(Boycott by Hall of Fame ballot would admittedly be fun.) Brazen vote purchasing was common in American politics, with the 1880s producing multiple tainted national elections.

By the 1950s, the secrecy of the ballot was a core American value, as seen in Twelve Angry Men:

JUROR SEVEN: Who was it? I think we have a right to know.

JUROR ELEVEN: Excuse me. This was a secret ballot. We agreed on this point, no? If the gentleman wants it to remain secret…

JUROR THREE: What do you mean? There are no secrets in here! . . .

. . . .

JUROR ELEVEN [omitted in film version]: Please. I would like to say something here. I have always thought that a man was entitled to have unpopular opinions in this country. This is the reason I came here. I wanted to have the right to disagree. In my own country, I am ashamed to say that.

Why have a secret ballot? The primary goal is that a voter is protected from public pressures. As a party boss, I wouldn’t know if you voted for my candidate or another one, so threats and bribes have no guarantee of success. And as a sports fan, I wouldn’t know if you voted for Roger Clemens or not, regardless of what your public posturing on steroids may have been.

(There were plenty of reasons why the printed secret ballot had negative consequences on turnout, namely imposing a quasi-requirement of literacy, but the secrecy of the ballot was not the problem there.)

So where does this leave us with the Hall of Fame ballot? Do these reasons of secrecy apply to the BBWAA? I don’t think we have to worry about vote buying (Deadspin notwithstanding), but I guess my position relates to first principles of the Hall of Fame ballot. With this vote, we want an honest accounting of whether a supermajority of voters believes said player belongs in the Hall. We may have problems with the percentage necessary, or the number of votes on the ballot or the composition of the electorate itself, but the purpose of the Hall is to see who the electorate believes is a Hall of Famer in their hearts, not in the face of public scrutiny. Unless we just want to have a JAWS cut-off and eliminate the electorate entirely, there must be something ineffable about the Hall of Fame, something that comes from a private evaluation of one’s emotions.
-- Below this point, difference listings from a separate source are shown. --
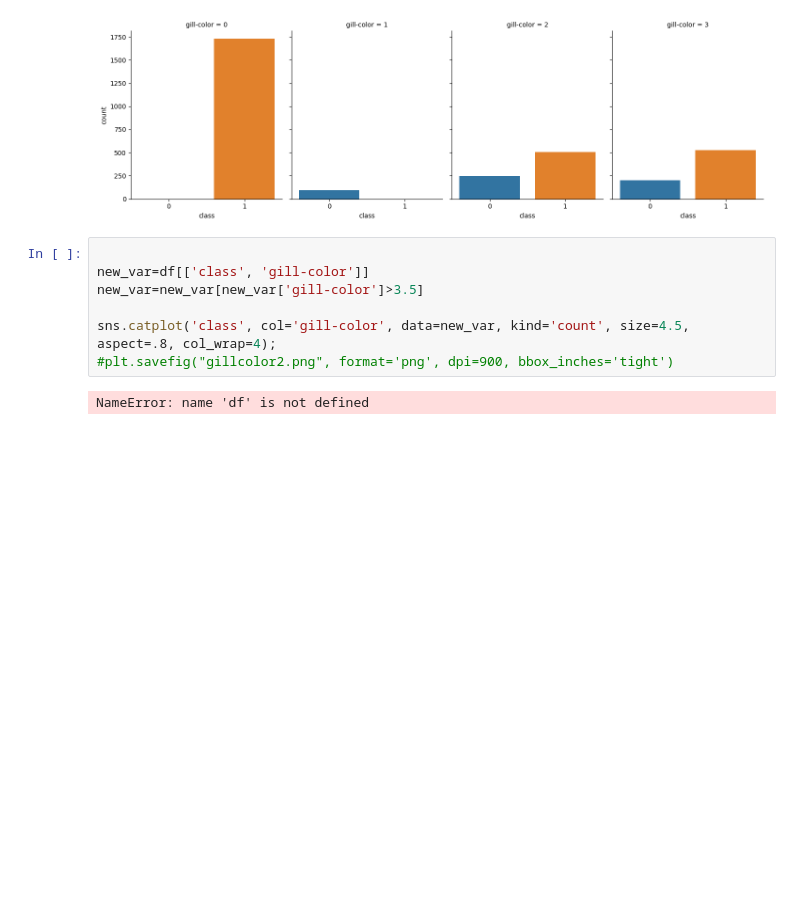
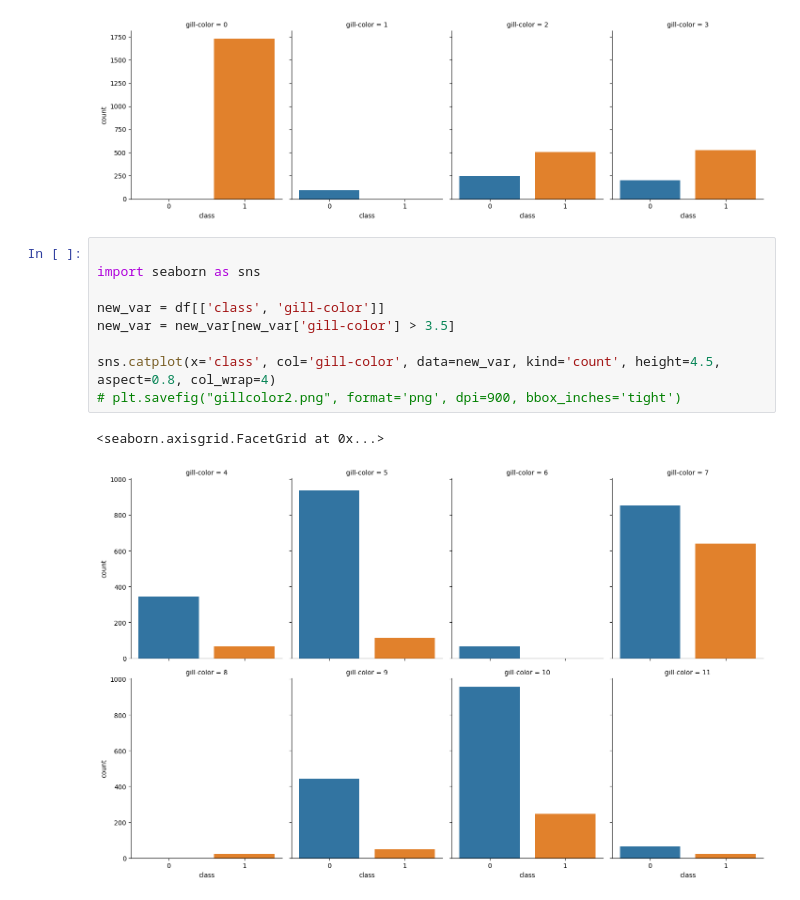
Before and after one commit to suraj101219/Mushroom_Classification, a Jupyter notebook: notebooks/EDA.ipynb, the cells around one changed output. Cells and saved outputs as stored; diff of their text form; blank space fills up the shorter version.

```diff
--- a/notebooks/EDA.ipynb
+++ b/notebooks/EDA.ipynb
@@ -253,10 +253,13 @@ plt.show()
 [figure]
 # %%
 
-new_var=df[['class', 'gill-color']]
-new_var=new_var[new_var['gill-color']>3.5]
+import seaborn as sns
 
-sns.catplot('class', col='gill-color', data=new_var, kind='count', size=4.5, aspect=.8, col_wrap=4);
-#plt.savefig("gillcolor2.png", format='png', dpi=900, bbox_inches='tight')
+new_var = df[['class', 'gill-color']]
+new_var = new_var[new_var['gill-color'] > 3.5]
+
+sns.catplot(x='class', col='gill-color', data=new_var, kind='count', height=4.5, aspect=0.8, col_wrap=4)
+# plt.savefig("gillcolor2.png", format='png', dpi=900, bbox_inches='tight')
 # %% [output]
-NameError: name 'df' is not defined
+<seaborn.axisgrid.FacetGrid at 0x...>
+[figure, added]
```
Also changed, not shown: parts of 48 cells of this notebook, 5 other files.
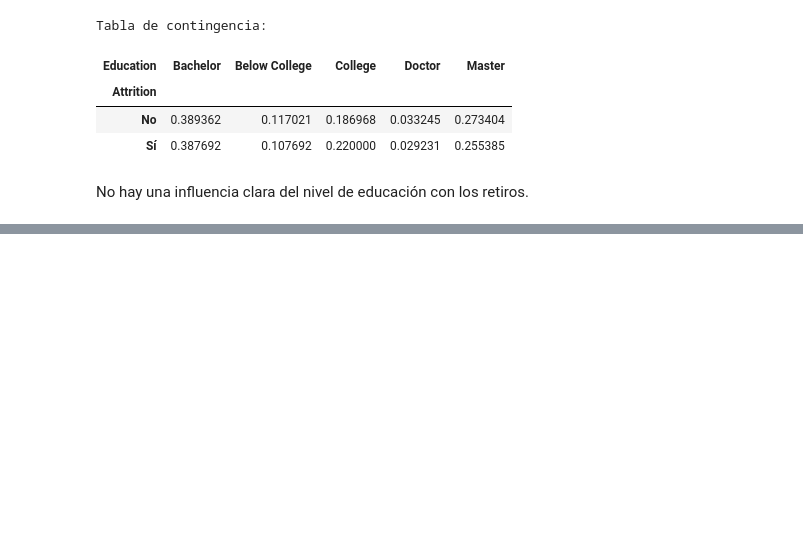
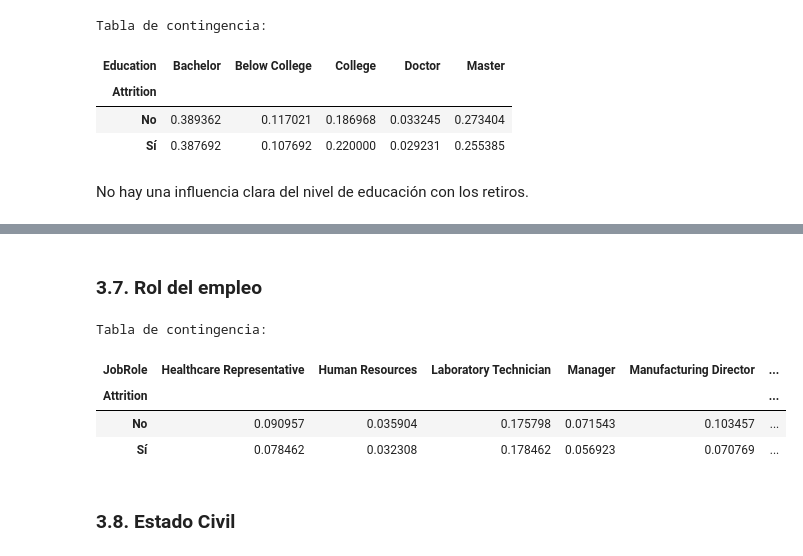
Before and after one commit to AlexanderBedoyaC/prediccion_abandono_empleo, a Jupyter notebook: c. Alex - Análisis Exploratorio.ipynb, the cells around one changed output, grey strips where cells are left out. Drawn from its saved outputs; the diff is of its cells as text; code cells hidden in the pictures; blank space fills up the shorter version.

```diff
--- a/c. Alex - Análisis Exploratorio.ipynb
+++ b/c. Alex - Análisis Exploratorio.ipynb
@@ -92,0 +115,12 @@ No hay una influencia clara del nivel de educación con los retiros.
+# %% [markdown]
+### 3.7. Rol del empleo
+# %%
+funciones.analisisBivariado(data,['Attrition','JobRole'],"v","relative")
+# %% [output]
+Tabla de contingencia:
+| JobRole | Healthcare Representative | Human Resources | Laboratory Technician | Manager | Manufacturing Director | ... |
+| Attrition |  |  |  |  |  | ... |
+| No | 0.090957 | 0.035904 | 0.175798 | 0.071543 | 0.103457 | ... |
+| Sí | 0.078462 | 0.032308 | 0.178462 | 0.056923 | 0.070769 | ... |
+# %% [markdown]
+### 3.8. Estado Civil
```
Also changed, not shown: parts of 20 cells of this notebook.
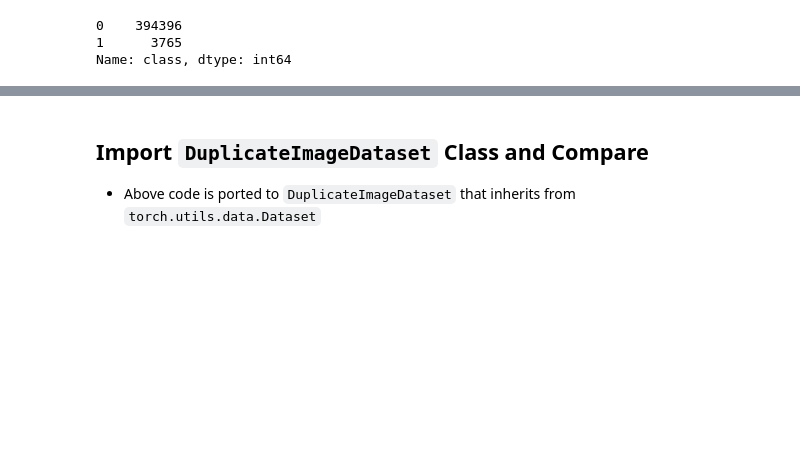
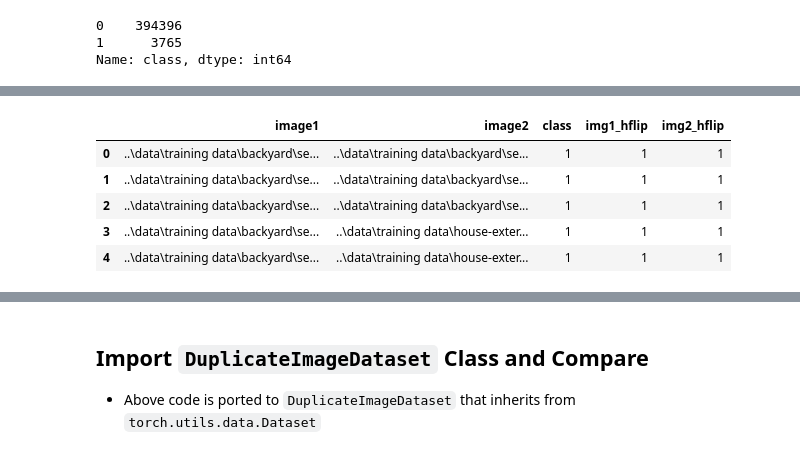
Before and after one commit to ngrq123/same-space, a Jupyter notebook: notebooks/1. Create Training Dataset.ipynb, the cells around one changed output, grey strips where cells are left out. Drawn from its saved outputs; the diff is of its cells as text; code cells hidden in the pictures; blank space fills up the shorter version.

```diff
--- a/notebooks/1. Create Training Dataset.ipynb
+++ b/notebooks/1. Create Training Dataset.ipynb
@@ -111,0 +203,10 @@ Name: class, dtype: int64
+# %%
+train_df = pd.concat([upsampled_df, non_duplicate_pairs_df], ignore_index=True).drop(['similarity'], axis=1)
+train_df.head()
+# %% [output]
+|  | image1 | image2 | class | img1_hflip | img2_hflip |
+| 0 | ..\data\training data\backyard\se... | ..\data\training data\backyard\se... | 1 | 1 | 1 |
+| 1 | ..\data\training data\backyard\se... | ..\data\training data\backyard\se... | 1 | 1 | 1 |
+| 2 | ..\data\training data\backyard\se... | ..\data\training data\backyard\se... | 1 | 1 | 1 |
+| 3 | ..\data\training data\backyard\se... | ..\data\training data\house-exter... | 1 | 1 | 1 |
+| 4 | ..\data\training data\backyard\se... | ..\data\training data\house-exter... | 1 | 1 | 1 |
```
Also changed, not shown: parts of 27 cells of this notebook, 2 other files.
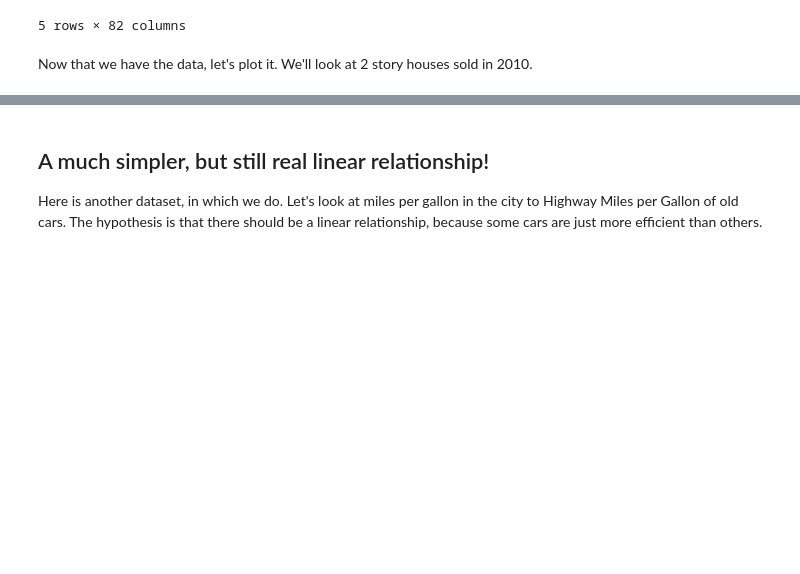
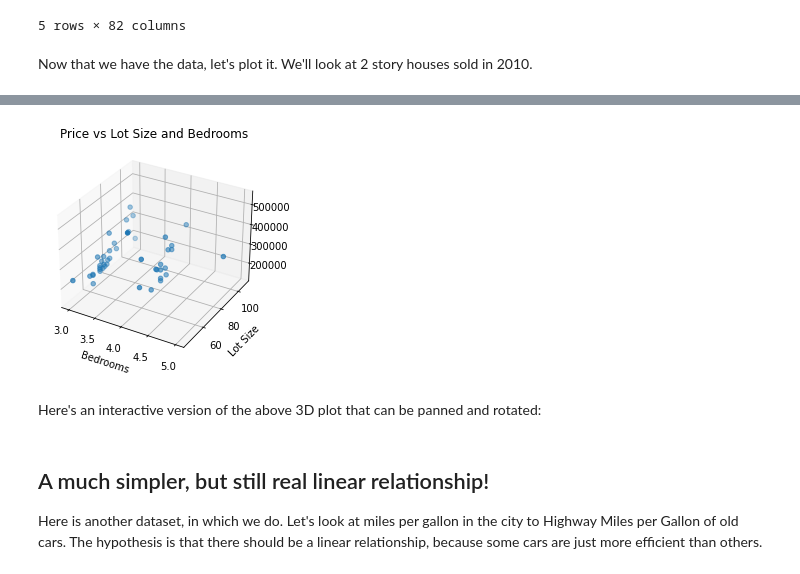
Before and after one commit to mmarquez76/data-science-workshop, a Jupyter notebook: PantherHacks Data Science Workshop.ipynb, the cells around one changed output, grey strips where cells are left out. Cells and saved outputs as stored; diff of their text form; code cells hidden in the pictures; blank space fills up the shorter version.

```diff
--- a/PantherHacks Data Science Workshop.ipynb
+++ b/PantherHacks Data Science Workshop.ipynb
@@ -80,3 +80,16 @@ plt.show()
+# %%
+%matplotlib inline
+fig = plt.figure()
+ax = fig.add_subplot(111, projection='3d')
+ax.scatter(bedroom, lot, price)
+plt.title('Price vs Lot Size and Bedrooms')
+plt.xlabel('Bedrooms')
+plt.ylabel('Lot Size')
+plt.show(block=True)
+# %% [output]
+[figure, added]
+# %% [markdown]
+Here's an interactive version of the above 3D plot that can be panned and rotated:
 # %%
 %matplotlib qt
 fig = plt.figure()
```
Also changed, not shown: parts of 6 cells of this notebook, 2 other files.
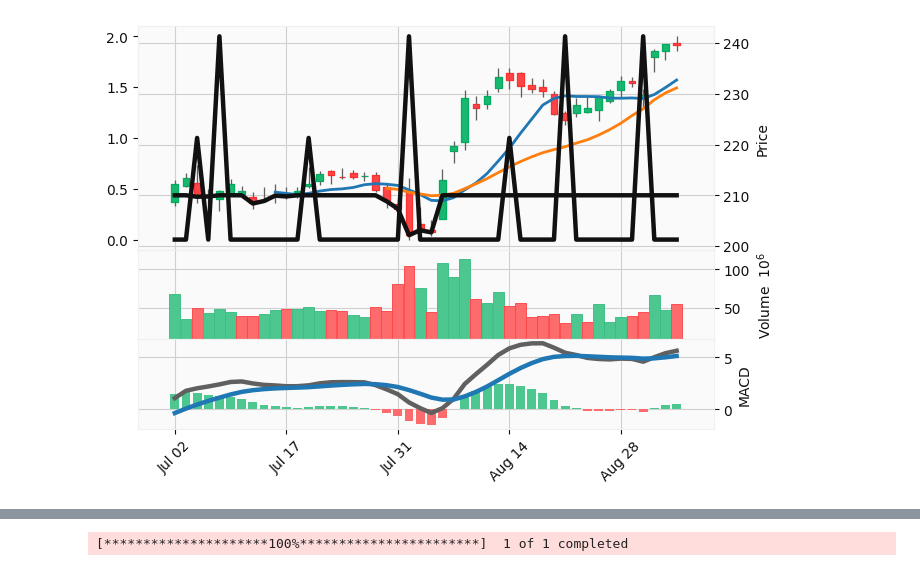
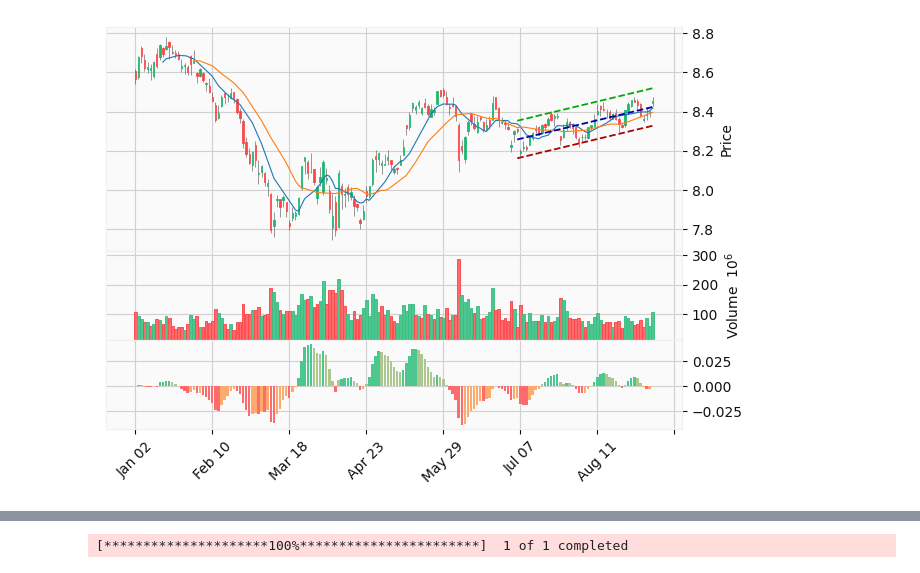
Before and after one commit to jondatan/stock_market, a Jupyter notebook: ploting.ipynb, the cells around one changed output, grey strips where cells are left out. Cells and saved outputs as stored; diff of their text form; code cells hidden in the pictures.

Commit message:
long session. Added channels, and refactored to native poalrs/numpy. 10x speed.

```diff
--- a/ploting.ipynb
+++ b/ploting.ipynb
@@ -15,10 +14,13 @@ from scipy import stats
 pdf_raw = pd.read_parquet("data/silver/stock_daily_candle.parquet")
 # %%
 data = pdf_raw
-data = data[
-    (data["ticker"] == "AAPL") & (data["date"] > datetime.date(2025, 1, 1))
-].sort_values("date")
+data = data[(data["ticker"] == "TSLA") & (data["date"] > date(2025, 1, 1))].sort_values(
+    "date"
+)
 data["date"] = pd.to_datetime(data["date"])
 data = data.set_index("date")
+data = data.sort_index()
+data["idx"] = np.arange(0, data.shape[0])
+
 # Now, plot the candlestick chart
-mpf.plot(data, type="candle", style="yahoo", volume=True, mav=(10, 20))
+# mpf.plot(data, type="candle", style="yahoo", volume=True, mav=(10, 20))
@@ -47,0 +27,2 @@ data[data.index > '2025-08-01']
+# %%
+df_raw = pl.read_parquet("data/silver/stock_daily_candle.parquet")
@@ -160,6 +531,8 @@ AttributeError: 'Series' object has no attribute 'date'
 # %%
 # Add MACD as subplot
-date_filter = '2025-07-01'
+date_filter = "2023-01-01"
+
+
 def MACD(df, window_slow, window_fast, window_signal):
     macd = pd.DataFrame()
     macd["ema_slow"] = df["close"].ewm(span=window_slow).mean()
@@ -167,33 +540,58 @@ def MACD(df, window_slow, window_fast, window_signal):
     macd["macd"] = macd["ema_slow"] - macd["ema_fast"]
     macd["signal"] = macd["macd"].ewm(span=window_signal).mean()
     macd["diff"] = macd["macd"] - macd["signal"]
-    macd["bar_positive"] = macd["diff"].map(lambda x: x if x > 0 else 0)
-    macd["bar_negative"] = macd["diff"].map(lambda x: x if x < 0 else 0)
+    macd["is_incr"] = macd["diff"].abs() > macd["diff"].shift(1, fill_value=0).abs()
+    macd["bar_positive_increasing"] = macd["diff"][macd.is_incr].map(
+        lambda x: x if x > 0 else 0
+    )
+    macd["bar_positive_diminish"] = macd["diff"][~macd.is_incr].map(
+        lambda x: x if x > 0 else 0
+    )
+    macd["bar_negative_increasing"] = macd["diff"][macd.is_incr].map(
+        lambda x: x if x < 0 else 0
+    )
+    macd["bar_negative_diminish"] = macd["diff"][~macd.is_incr].map(
+        lambda x: x if x < 0 else 0
+    )
     return macd
 
-def channel(df):
-    chnl = df.copy(deep=True)
-    chnl["upper"] = [isPivot(df, i, 3) for i in range(data.shape[0])]
-    chnl["lower"] = df["close"].map(lambda x: x if x < 210 else 210)
-    return chnl
 
-df_data = data
+df_data = data.copy(deep=True)
+df_data["open"] = np.log2(df_data["open"])
+df_data["high"] = np.log2(df_data["high"])
+df_data["low"] = np.log2(df_data["low"])
+df_data["close"] = np.log2(df_data["close"])
 
+df_data["idx"] = np.arange(0, df_data.shape[0])
 macd = MACD(df_data, 12, 26, 9)
 macd = macd[df_data.index > date_filter]
-chnl = channel(df_data)
+chnl = collect_channel(df_data, datetime(2025, 9, 5), timedelta(days=60), 7)
+chnl = parallell_channel(df_data, datetime(2025, 9, 5), timedelta(days=65), 2)
 chnl = chnl[df_data.index > date_filter]
 df_data
+# print(chnl)
 
+bar_plot = lambda data, color: mpf.make_addplot(data, type="bar", color=color, panel=2)
 extra_plots = [
     mpf.make_addplot(
-        (macd["macd"]), color="#606060", panel=2, ylabel="MACD", secondary_y=False
+        (macd["macd"]), color="#606060", panel=1, ylabel="MACD", secondary_y=False
     ),
-    mpf.make_addplot((macd["signal"]), color="#1f77b4", panel=2, secondary_y=False),
-    mpf.make_addplot((macd["bar_positive"]), type="bar", color="#4dc790", panel=2),
-    mpf.make_addplot((macd["bar_negative"]), type="bar", color="#fd6b6c", panel=2),
-    mpf.make_addplot((chnl["upper"]), type="line", color="#111111", panel=0),
-    mpf.make_addplot((chnl["lower"]), type="line", color="#111111", panel=0),
+    mpf.make_addplot((macd["signal"]), color="#1f77b4", panel=1, secondary_y=False),
+    bar_plot(macd["bar_positive_increasing"], "#4dc790"),
+    bar_plot(macd["bar_positive_diminish"], "#adc790"),
+    bar_plot(macd["bar_negative_increasing"], "#fd6b6c"),
+    bar_plot(macd["bar_negative_diminish"], "#fdab6c"),
+    # mpf.make_addplot((chnl["channel_high"]), linestyle="--", color="#111111", panel=0),
+    # mpf.make_addplot((chnl["channel_low"]), linestyle="--", color="#111111", panel=0),
+    mpf.make_addplot(
+        (chnl["parallel_channel"]), linestyle="--", color="#0000aa", panel=0
+    ),
+    mpf.make_addplot(
+        (chnl["parallel_channel_upper"]), linestyle="--", color="#00aa00", panel=0
+    ),
+    mpf.make_addplot(
+        (chnl["parallel_channel_lower"]), linestyle="--", color="#aa0000", panel=0
+    ),
 ]
 
 mpf.plot(
@@ -203,5 +601,15 @@ mpf.plot(
     volume=True,
     addplot=extra_plots,
     mav=(10, 20),
+    savefig="stock_chart.svg",
 )
+
+mpf.plot(
+    df_data[df_data.index > date_filter],
+    type="candle",
+    style="yahoo",
+    volume=True,
+    addplot=extra_plots,
+    mav=(10, 20),
+)
 # %% [output]
@@ -208,4 +631,4 @@ mpf.plot(
-[figure, old version]
+[figure, new version]
 # %%
 from ipywidgets import interact
 # %%
```
Also changed, not shown: parts of 14 cells of this notebook, 1 other file.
The sportswriters are not elected by us, nor are they supposed to be “accountable to the public.”

There are of course strong arguments against anonymity in voting. Yoav Fromer argues that the secret ballot allows people the luxury of voting for positions that are publicly unpalatable. Without needing to defend their choices, voters can simply hide behind the secret ballot and avoid public accountability. Similarly, John Stuart Mill worried that in private people would be more prone to bias or dishonesty: “People will give dishonest or mean votes from lucre, from malice, from pique, from personal rivalry, even from the interests or prejudices of class or sect, more readily in secret than in public.”

But part of the reason the Hall is built around these secret ballots is the belief that we do want the raw honest truth from the voters. We don’t want their public opinions; we want to know what they believe in their dark hearts. And if they really can’t quite stomach voting for a “steroid guy” or they think Jack Morris just feels like a Hall of Famer, we want those flawed, messy and private emotions packed into their vote.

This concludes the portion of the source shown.